→ **WHAT TO WORK ON**: Lines with the string "useState" in the data below: report how many there are, and write nothing but the number.

→ **INFORMATION**:
· · · · · · ·

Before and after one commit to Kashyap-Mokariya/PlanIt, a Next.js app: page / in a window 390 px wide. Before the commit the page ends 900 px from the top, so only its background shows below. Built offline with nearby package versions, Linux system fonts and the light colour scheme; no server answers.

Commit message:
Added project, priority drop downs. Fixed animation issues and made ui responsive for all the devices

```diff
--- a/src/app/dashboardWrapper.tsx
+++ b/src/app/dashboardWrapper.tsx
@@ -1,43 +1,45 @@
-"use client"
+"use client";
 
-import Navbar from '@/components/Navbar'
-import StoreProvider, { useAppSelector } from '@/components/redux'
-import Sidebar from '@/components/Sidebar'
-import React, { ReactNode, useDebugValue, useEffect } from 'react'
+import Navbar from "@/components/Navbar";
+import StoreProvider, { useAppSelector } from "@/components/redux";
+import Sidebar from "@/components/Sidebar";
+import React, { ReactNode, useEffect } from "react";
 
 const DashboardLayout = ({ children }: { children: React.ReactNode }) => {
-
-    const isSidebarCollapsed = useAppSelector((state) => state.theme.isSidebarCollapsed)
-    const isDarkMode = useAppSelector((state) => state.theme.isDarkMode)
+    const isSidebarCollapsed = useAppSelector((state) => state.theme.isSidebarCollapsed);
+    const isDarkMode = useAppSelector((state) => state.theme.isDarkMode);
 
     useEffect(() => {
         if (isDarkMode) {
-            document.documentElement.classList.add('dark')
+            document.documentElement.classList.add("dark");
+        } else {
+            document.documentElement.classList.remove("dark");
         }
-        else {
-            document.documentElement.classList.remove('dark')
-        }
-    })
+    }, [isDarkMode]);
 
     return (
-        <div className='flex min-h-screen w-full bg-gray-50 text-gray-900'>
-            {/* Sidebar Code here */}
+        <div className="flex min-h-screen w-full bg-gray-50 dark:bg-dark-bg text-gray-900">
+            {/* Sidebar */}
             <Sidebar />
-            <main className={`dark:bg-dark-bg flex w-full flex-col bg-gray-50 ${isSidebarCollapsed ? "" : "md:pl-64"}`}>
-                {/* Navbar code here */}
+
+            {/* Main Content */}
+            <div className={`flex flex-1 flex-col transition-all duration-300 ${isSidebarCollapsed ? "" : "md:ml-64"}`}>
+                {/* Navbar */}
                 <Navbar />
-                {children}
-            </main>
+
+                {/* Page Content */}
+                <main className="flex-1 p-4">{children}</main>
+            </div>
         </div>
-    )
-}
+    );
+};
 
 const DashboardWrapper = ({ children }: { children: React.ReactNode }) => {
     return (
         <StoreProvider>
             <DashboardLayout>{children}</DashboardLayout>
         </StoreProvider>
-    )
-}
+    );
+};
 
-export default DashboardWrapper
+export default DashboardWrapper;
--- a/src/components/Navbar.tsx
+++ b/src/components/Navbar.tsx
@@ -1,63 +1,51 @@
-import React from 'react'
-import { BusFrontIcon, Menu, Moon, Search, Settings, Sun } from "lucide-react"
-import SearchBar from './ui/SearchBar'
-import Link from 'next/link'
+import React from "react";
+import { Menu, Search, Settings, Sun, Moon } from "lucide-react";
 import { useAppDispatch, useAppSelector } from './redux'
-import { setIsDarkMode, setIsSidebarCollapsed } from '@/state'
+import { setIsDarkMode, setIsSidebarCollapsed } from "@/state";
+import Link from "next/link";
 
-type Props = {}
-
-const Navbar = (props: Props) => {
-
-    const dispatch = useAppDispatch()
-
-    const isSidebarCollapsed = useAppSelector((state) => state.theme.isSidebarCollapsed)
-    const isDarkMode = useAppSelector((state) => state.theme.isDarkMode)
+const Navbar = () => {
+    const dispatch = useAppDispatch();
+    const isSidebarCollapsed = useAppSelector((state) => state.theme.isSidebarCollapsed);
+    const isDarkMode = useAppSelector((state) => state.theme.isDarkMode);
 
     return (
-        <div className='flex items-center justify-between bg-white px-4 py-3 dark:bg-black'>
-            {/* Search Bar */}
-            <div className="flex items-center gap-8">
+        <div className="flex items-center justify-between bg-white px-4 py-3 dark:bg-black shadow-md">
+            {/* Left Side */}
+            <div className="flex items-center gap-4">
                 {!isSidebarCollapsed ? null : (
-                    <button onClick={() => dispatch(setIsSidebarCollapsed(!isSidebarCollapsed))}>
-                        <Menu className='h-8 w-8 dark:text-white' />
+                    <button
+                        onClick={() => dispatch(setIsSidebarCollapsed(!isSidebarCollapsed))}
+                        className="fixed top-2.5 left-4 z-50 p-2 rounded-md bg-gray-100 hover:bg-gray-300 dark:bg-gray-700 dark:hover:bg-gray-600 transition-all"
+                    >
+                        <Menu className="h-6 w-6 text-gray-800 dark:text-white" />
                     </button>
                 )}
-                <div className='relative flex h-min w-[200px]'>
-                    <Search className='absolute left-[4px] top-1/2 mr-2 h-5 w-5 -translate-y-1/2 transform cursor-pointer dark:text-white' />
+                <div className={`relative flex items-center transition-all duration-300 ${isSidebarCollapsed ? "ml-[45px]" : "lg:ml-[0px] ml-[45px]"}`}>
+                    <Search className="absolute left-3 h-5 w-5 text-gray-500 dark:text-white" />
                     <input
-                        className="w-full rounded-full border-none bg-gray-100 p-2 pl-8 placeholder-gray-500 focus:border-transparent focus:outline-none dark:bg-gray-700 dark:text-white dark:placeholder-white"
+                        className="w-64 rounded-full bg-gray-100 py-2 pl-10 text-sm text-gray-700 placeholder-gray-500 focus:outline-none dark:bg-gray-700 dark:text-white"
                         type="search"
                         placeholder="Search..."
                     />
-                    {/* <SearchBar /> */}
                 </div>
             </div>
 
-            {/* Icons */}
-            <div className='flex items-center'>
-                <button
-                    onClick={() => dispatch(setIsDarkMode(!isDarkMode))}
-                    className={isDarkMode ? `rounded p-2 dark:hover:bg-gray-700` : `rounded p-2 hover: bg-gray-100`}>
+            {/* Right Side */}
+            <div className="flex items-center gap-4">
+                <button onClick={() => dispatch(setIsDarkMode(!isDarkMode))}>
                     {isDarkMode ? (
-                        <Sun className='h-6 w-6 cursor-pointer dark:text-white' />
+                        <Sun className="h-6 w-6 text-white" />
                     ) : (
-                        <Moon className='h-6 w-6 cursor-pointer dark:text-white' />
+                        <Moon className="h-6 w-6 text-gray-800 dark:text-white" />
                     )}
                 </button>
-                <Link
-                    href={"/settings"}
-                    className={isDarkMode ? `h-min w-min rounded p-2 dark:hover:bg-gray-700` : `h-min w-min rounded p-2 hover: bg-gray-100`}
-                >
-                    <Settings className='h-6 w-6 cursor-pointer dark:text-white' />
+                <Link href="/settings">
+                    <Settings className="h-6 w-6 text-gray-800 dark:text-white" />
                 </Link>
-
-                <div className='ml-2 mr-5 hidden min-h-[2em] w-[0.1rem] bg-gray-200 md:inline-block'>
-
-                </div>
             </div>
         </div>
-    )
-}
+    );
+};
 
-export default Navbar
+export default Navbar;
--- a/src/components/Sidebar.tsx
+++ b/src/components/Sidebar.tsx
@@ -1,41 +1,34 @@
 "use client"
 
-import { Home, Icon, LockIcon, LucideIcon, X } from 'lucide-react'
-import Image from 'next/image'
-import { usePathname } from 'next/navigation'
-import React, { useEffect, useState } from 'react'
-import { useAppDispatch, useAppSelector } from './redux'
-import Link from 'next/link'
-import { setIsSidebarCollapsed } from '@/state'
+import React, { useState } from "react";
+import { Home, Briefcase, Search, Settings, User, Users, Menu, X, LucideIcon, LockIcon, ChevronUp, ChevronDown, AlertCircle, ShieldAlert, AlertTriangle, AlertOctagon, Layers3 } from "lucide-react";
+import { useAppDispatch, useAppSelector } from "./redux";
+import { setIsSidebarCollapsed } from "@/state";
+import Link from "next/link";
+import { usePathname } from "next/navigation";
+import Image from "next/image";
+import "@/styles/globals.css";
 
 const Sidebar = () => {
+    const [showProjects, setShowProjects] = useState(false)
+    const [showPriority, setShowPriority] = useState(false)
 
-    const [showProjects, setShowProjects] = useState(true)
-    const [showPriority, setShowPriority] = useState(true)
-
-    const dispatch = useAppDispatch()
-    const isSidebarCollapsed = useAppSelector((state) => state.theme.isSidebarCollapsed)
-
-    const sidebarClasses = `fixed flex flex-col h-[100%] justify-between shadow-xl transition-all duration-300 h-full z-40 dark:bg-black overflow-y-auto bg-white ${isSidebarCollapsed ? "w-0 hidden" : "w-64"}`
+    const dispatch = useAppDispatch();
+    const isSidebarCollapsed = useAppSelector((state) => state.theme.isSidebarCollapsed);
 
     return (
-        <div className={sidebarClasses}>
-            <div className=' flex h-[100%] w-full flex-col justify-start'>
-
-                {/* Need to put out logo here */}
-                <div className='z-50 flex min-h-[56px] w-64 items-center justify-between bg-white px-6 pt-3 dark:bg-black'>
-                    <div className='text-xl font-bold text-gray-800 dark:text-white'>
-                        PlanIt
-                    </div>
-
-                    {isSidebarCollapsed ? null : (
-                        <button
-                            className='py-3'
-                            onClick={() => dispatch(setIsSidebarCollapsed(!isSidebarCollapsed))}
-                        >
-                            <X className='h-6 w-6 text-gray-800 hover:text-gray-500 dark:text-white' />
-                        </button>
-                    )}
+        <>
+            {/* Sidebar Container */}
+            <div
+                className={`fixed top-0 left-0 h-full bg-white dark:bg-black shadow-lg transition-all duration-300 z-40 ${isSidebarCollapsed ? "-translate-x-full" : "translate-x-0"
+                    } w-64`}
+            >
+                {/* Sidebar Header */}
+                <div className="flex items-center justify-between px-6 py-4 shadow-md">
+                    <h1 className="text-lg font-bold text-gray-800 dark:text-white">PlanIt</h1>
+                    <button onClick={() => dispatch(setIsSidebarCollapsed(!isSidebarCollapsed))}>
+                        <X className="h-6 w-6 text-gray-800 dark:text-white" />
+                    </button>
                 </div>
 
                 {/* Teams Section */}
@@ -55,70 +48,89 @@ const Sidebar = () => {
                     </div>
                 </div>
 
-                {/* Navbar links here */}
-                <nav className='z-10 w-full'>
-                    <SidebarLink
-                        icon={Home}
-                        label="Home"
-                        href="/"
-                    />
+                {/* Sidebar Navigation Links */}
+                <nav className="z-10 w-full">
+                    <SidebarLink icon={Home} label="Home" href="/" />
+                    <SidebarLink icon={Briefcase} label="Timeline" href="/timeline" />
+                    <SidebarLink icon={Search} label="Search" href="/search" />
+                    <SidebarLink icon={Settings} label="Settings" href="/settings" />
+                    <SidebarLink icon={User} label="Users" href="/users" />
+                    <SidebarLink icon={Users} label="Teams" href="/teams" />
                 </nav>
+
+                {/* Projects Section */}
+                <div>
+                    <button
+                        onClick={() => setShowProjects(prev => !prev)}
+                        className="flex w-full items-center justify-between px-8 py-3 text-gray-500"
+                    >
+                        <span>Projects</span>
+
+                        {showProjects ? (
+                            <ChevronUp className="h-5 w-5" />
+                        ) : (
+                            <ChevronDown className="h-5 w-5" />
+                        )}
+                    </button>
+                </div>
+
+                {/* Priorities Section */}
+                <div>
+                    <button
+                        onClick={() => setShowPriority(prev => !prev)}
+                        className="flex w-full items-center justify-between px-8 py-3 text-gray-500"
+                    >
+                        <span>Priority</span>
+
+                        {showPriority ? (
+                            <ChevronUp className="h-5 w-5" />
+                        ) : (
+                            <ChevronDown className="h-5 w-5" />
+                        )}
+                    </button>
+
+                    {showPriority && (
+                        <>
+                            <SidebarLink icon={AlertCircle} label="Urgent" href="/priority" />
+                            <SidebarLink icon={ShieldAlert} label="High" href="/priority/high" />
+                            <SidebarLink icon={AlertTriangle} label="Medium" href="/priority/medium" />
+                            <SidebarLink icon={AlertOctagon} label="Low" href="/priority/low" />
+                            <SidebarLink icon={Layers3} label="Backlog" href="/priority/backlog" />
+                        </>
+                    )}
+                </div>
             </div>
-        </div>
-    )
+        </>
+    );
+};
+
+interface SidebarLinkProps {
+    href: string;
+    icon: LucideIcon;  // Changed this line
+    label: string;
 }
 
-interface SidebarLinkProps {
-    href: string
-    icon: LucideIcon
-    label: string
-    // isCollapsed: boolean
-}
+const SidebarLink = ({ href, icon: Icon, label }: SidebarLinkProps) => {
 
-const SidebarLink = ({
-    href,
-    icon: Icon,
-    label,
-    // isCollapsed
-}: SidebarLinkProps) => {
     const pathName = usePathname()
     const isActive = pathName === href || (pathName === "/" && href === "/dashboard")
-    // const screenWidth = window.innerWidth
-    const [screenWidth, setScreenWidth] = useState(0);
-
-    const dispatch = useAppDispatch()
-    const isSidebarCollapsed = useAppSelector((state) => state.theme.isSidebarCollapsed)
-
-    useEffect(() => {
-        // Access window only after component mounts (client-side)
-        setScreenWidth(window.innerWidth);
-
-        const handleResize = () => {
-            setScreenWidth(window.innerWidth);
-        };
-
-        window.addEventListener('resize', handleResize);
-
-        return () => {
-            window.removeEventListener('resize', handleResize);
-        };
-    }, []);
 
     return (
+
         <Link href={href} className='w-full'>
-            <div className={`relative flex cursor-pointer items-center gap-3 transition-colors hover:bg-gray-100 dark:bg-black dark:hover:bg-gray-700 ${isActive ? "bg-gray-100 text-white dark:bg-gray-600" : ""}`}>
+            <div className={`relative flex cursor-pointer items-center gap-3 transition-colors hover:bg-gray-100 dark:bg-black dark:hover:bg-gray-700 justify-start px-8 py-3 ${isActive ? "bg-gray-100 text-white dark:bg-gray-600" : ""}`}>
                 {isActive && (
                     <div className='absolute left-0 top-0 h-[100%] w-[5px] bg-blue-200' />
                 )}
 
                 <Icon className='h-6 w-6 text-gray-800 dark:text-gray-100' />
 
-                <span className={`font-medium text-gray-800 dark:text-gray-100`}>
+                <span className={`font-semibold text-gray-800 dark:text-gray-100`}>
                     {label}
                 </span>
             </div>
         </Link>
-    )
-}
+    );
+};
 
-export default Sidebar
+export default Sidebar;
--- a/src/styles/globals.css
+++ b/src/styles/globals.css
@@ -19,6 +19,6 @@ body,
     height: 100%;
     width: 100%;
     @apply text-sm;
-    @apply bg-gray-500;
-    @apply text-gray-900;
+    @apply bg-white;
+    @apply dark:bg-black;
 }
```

· · · · · · ·

→ **SOLUTION**: 7